Trio (1963) [11:05] ºº
Carlo Jans (flute) with Members of the Martinu Quartet ¹; Katerína Englichová (harp) ¹; Cary Greisch (guitar) ²; Carine Forget (flute) ³; Daniel Blumenthal (piano) º; Lubomír Havlák (violin); Jitka Vlašánková (cello) ºº
rec. at Domovina Studios, Prague (Quintetto, Erinnerung, Sonatine and Trio); Studio Cerise Luxembourg (Divertimento); Studio Conservatory of Luxembourg (Cinq Inventions)
ARCO DIVA UP0118-2 131 [70:02]
Carlo Jans has been an inspiring guide to Feld’s music for flute, and this disc inaugurates a series of three CDs devoted to the composer’s chamber music for that instrument. My last encounter with the Feld-Jans combination was in the shape of an Arco Diva concertante disc of music by Feld, Kalabis and Lukáš, and a marvellously invigorating affair it was.
Feld died in 2007 but he knew of the plans to make this series of recordings, and in fact his 2006 ‘foreword’ is reprinted in the booklet. It reads as if he might have heard the recordings, which suggests that they were made in 2006 or earlier, but there are no recording dates noted in the documentation, only locations.

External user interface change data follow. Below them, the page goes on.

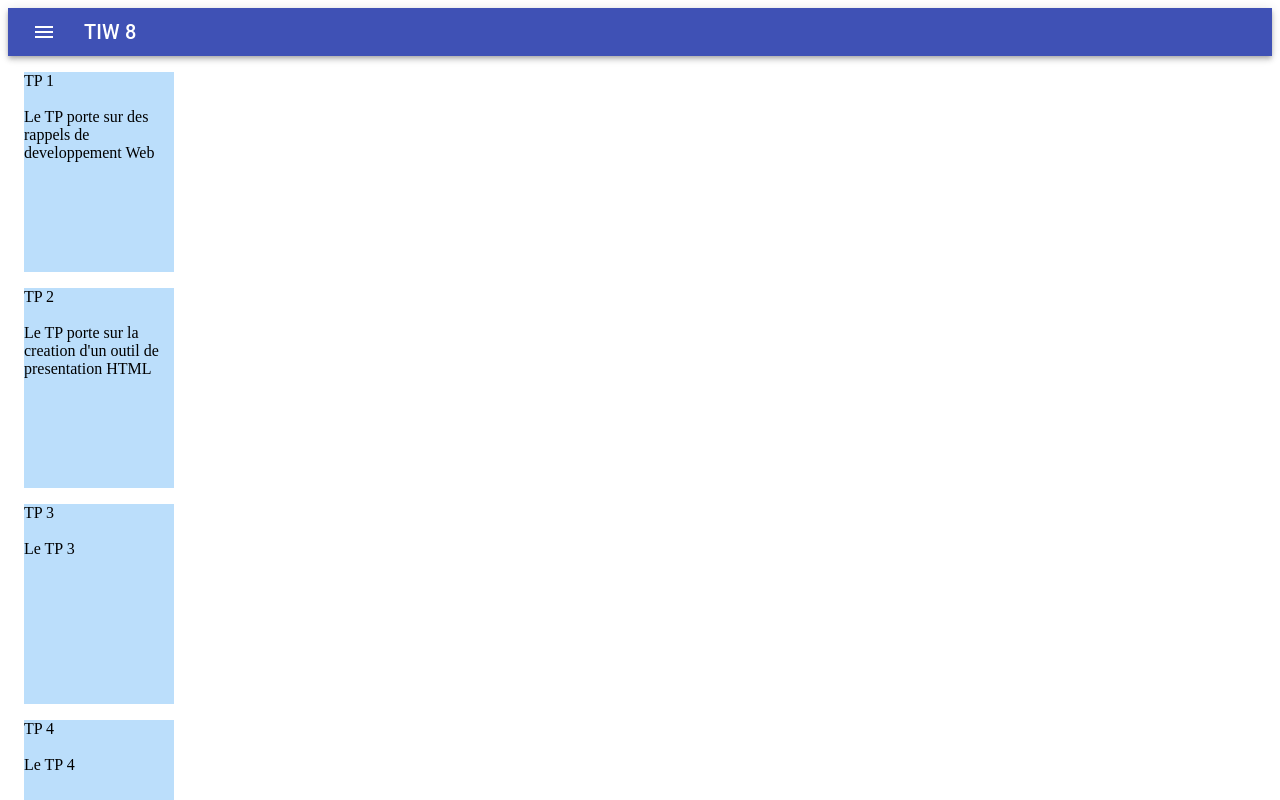
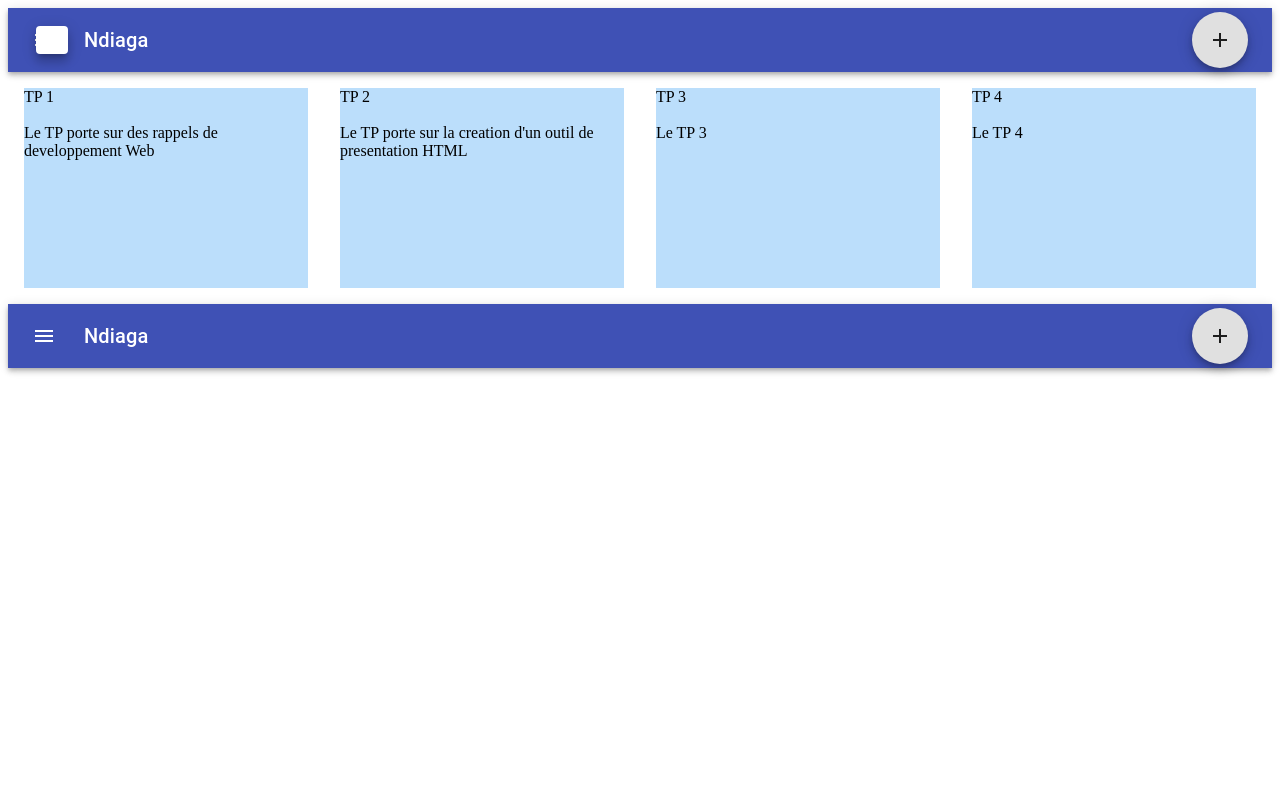
Before and after one commit to NdiagaSarr/TP2_APP_Multisurface, a React app: page / in a window 1280 px wide. Both pictures are taken after a click on the button 44 px from the left and 32 px from the top of the page. Shown: the top 800 px of the page. Built offline with nearby package versions, Linux system fonts and the light colour scheme.

Commit message:
Ajout des action et optimisation de toolbar

```diff
--- a/src/App.jsx
+++ b/src/App.jsx
@@ -1,6 +1,9 @@
 import React from 'react';
 import Board from './components/Board';
 import AppToolbar from './components/AppToolbar';
+import store from './store/index';
+
+window.store = store;
 
 const Tableau = [
   {
@@ -56,19 +59,21 @@ function App() {
   const [boards] = React.useState(Tableau);
   return (
     <div className="app">
-      <div className="postits">
+      <div className="board">
         {
           boards.map((postits, index) => (
             <div>
               <AppToolbar
-                key={postits.postits.id}
+                key={postits.id}
                 index={index}
                 postits={postits}
               />
-              <Board
-                index={index}
-                postits={postits}
-              />
+              <div className="postits">
+                <Board
+                  index={index}
+                  postits={postits}
+                />
+              </div>
             </div>
           ))
         }
--- a/src/components/AppToolbar.jsx
+++ b/src/components/AppToolbar.jsx
@@ -1,11 +1,14 @@
 import React from 'react';
-
 import { makeStyles } from '@material-ui/core/styles';
 import AppBar from '@material-ui/core/AppBar';
 import Toolbar from '@material-ui/core/Toolbar';
 import Typography from '@material-ui/core/Typography';
 import IconButton from '@material-ui/core/IconButton';
 import MenuIcon from '@material-ui/icons/Menu';
+import MenuItem from '@material-ui/core/MenuItem';
+import Menu from '@material-ui/core/Menu';
+import Fab from '@material-ui/core/Fab';
+import AddIcon from '@material-ui/icons/Add';
 
 const useStyles = makeStyles((theme) => ({
   root: {
@@ -14,22 +17,68 @@ const useStyles = makeStyles((theme) => ({
   menuButton: {
     marginRight: theme.spacing(2),
   },
+  title: {
+    flexGrow: 1,
+  },
 }));
 
 function AppToolbar(postit) {
   const classes = useStyles();
+  const postits = postit;
+
+  const [auth] = React.useState(true);
+  const [anchorEl, setAnchorEl] = React.useState(null);
+  const open = Boolean(anchorEl);
+
+  const handleMenu = (event) => {
+    setAnchorEl(event.currentTarget);
+  };
+
+  const handleClose = () => {
+    setAnchorEl(null);
+  };
 
   return (
-
     <div className={classes.root}>
       <AppBar position="static">
-        <Toolbar variant="dense">
-          <IconButton edge="start" className={classes.menuButton} color="inherit" aria-label="menu">
+        <Toolbar>
+          <IconButton
+            edge="start"
+            className={classes.menuButton}
+            onClick={handleMenu}
+            color="inherit"
+            aria-label="menu"
+          >
             <MenuIcon />
           </IconButton>
-          <Typography variant="h6" color="inherit">
-            {postit.postits.title}
+          <Menu
+            id="menu-appbar"
+            anchorEl={anchorEl}
+            anchorOrigin={{
+              vertical: 'top',
+              horizontal: 'right',
+            }}
+            keepMounted
+            transformOrigin={{
+              vertical: 'top',
+              horizontal: 'right',
+            }}
+            open={open}
+            onClose={handleClose}
+          >
+            <MenuItem onClick={handleClose}>{postits.title}</MenuItem>
+          </Menu>
+          <Typography variant="h6" className={classes.title}>
+            Ndiaga
+
           </Typography>
+          {auth && (
+            <div>
+              <Fab color="red" aria-label="add">
+                <AddIcon />
+              </Fab>
+            </div>
+          )}
         </Toolbar>
       </AppBar>
     </div>
--- a/src/index.html
+++ b/src/index.html
@@ -4,6 +4,14 @@
     <meta charset="UTF-8">
     <meta http-equiv="X-UA-Compatible" content="IE=edge">
     <meta name="viewport" content="width=device-width, initial-scale=1.0">
+    <style type="text/css">
+    	.postits{
+    		display: flex;
+    	}
+        .board{
+            flex-wrap: wrap;
+        }
+    </style>
     <title>TP2 React</title>
 </head>
 <body>
--- /dev/null
+++ b/src/reducers/index.jsx
@@ -0,0 +1,19 @@
+const initialState = {
+  index: 1,
+  boards: [],
+};
+function rootReducer(state = initialState, action) {
+  switch (action.type) {
+    /* case CREATE_POSTIT:
+      return 0;
+    case DELETE_POSTIT:
+      return 0;
+    case CREATE_BOARD:
+      return 0;
+    case DELETE_BOARD:
+      return 0; */
+    default:
+      return state;
+  }
+}
+export default rootReducer;
--- /dev/null
+++ b/src/store/index.jsx
@@ -0,0 +1,6 @@
+import { createStore } from 'redux';
+import rootReducer from '../reducers/index';
+
+const store = createStore(rootReducer);
+
+export default store;
```
Also changed, not shown: package.json (+9 -7 lines), src/actions/index.jsx (added, +24 -0 lines), 1 other file (tests, documents, lock files or other folders).
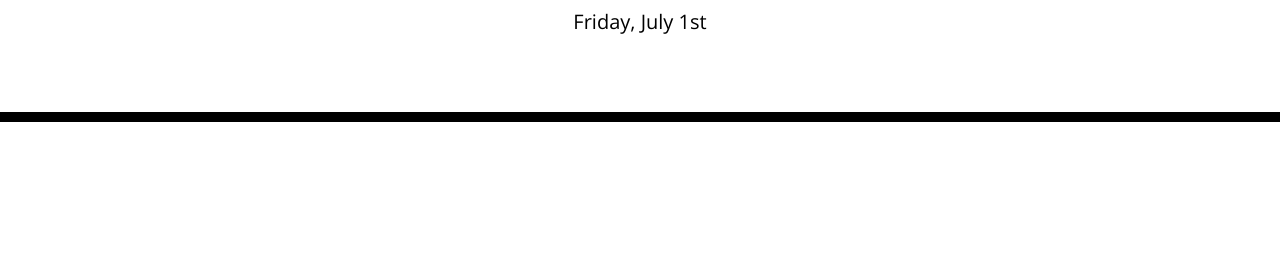
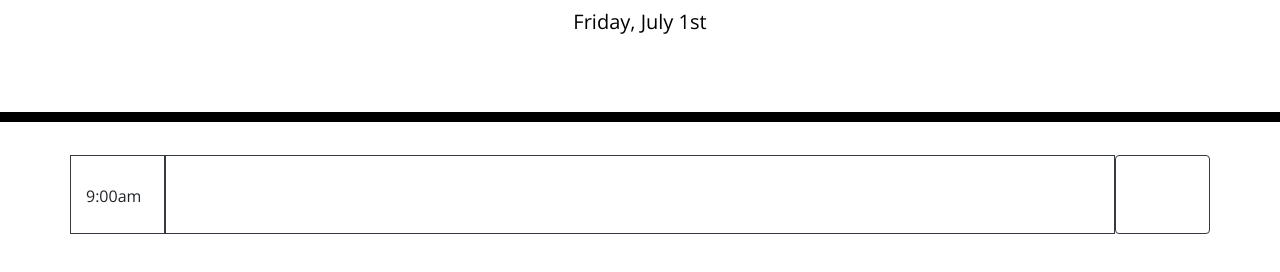
Before and after one commit to jeffz98/silver-enigma, a plain HTML site: page index.html in a window 1280 px wide. Shown: the part 182-454 px from the top of the page. Drawn offline with nearby package versions, Linux system fonts and the light colour scheme.

Commit message:
added first time block

```diff
--- a/index.html
+++ b/index.html
@@ -31,6 +31,13 @@
     </header>
     <div class="container">
       <!-- Timeblocks go here -->
+      <div class="row">
+        <div class="col-md-1 border border-dark justify-content-start">
+          <time>9:00am</time>
+        </div>
+        <textarea class="col-md-10 description border border-dark"></textarea>
+        <input class="col-md-1 border border-dark btn" type="button" src="./Images/Savebtn.ico" data-time="10">
+      </div>
     </div>
 
     <script src="https://code.jquery.com/jquery-3.4.1.min.js"></script>
```
Also changed, not shown: Images/Savebtn.ico (added), 1 other file.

What matters most is the music. This is a disc that offers up six works, written between 1963 and 2001. His customary facility and his wit are in evidence throughout. The Quintetto capriccioso was written during 1994-95 for Susan Milan, another exploratory and hugely effective proponent of contemporary music for the flute. It opens in an intensely crepuscular way but the giocoso feel is soon established and there are rippling, firefly moments aplenty, with the flute agile, the strings propulsive and the harp perfectly integrated into the soundworld. The Scherzino is everything its name promises: brilliantly fast and exciting, before slowing to a troubadour-like central panel, folksong escaping over tabor taps. We’re transported to the Bohemian Renaissance. The fluid precision of Feld’s writing is confirmed by the slow movement, a touchingly refined aria, before the finale banishes care, ultimately alluding to the folksong-and-tabor of the Aria interotta in a puckish close.
The Divertimento for flute and guitar is imbued with delightful, often lazily strung impressionistic lines, though once again Feld proves a champion of scherzi in his rhythmically invigorating writing. Erinnerung an Mozart für Zauberflöte Solo was written in 2001 and is a brief solo for the flute, elaborating on the theme and inviting a modicum of over-blowing to good effect. The Cinq inventions are stylish products of the mid-1970s. Brief they may be but arid – never. Instead these studies for two flutes allow the instrumentalists great opportunities for succinct characterisation. And especially in the Canon [No.3, track 12] there are chances for real wit. Sonatine américaine is for flute and piano. Sparkling dialogue animates it, though the reflective slow movement grants depth to Feld’s French-leaning sound palette. It sounds most American in the Scherzino where there’s a feel of syncopation and jazzy engagement. Finally there’s the earliest work here, the Trio of 1963. This was his mid, or second period, and the time of his experiments with dodecaphonic techniques. The writing though busy is malleable and achieves a kernel of expressive depth in the melancholic slow movement. The finale is lissom, Francophile, bracing and engaging. There’s nothing at all off-putting about this at all.
With performances cut from the topmost cloth, and recording quality to match - despite the trio of recording locations - this new series is inaugurated in great style. Feld deserves nothing less.
A new series inaugurated in great style. Feld deserves nothing less. ... see Full Review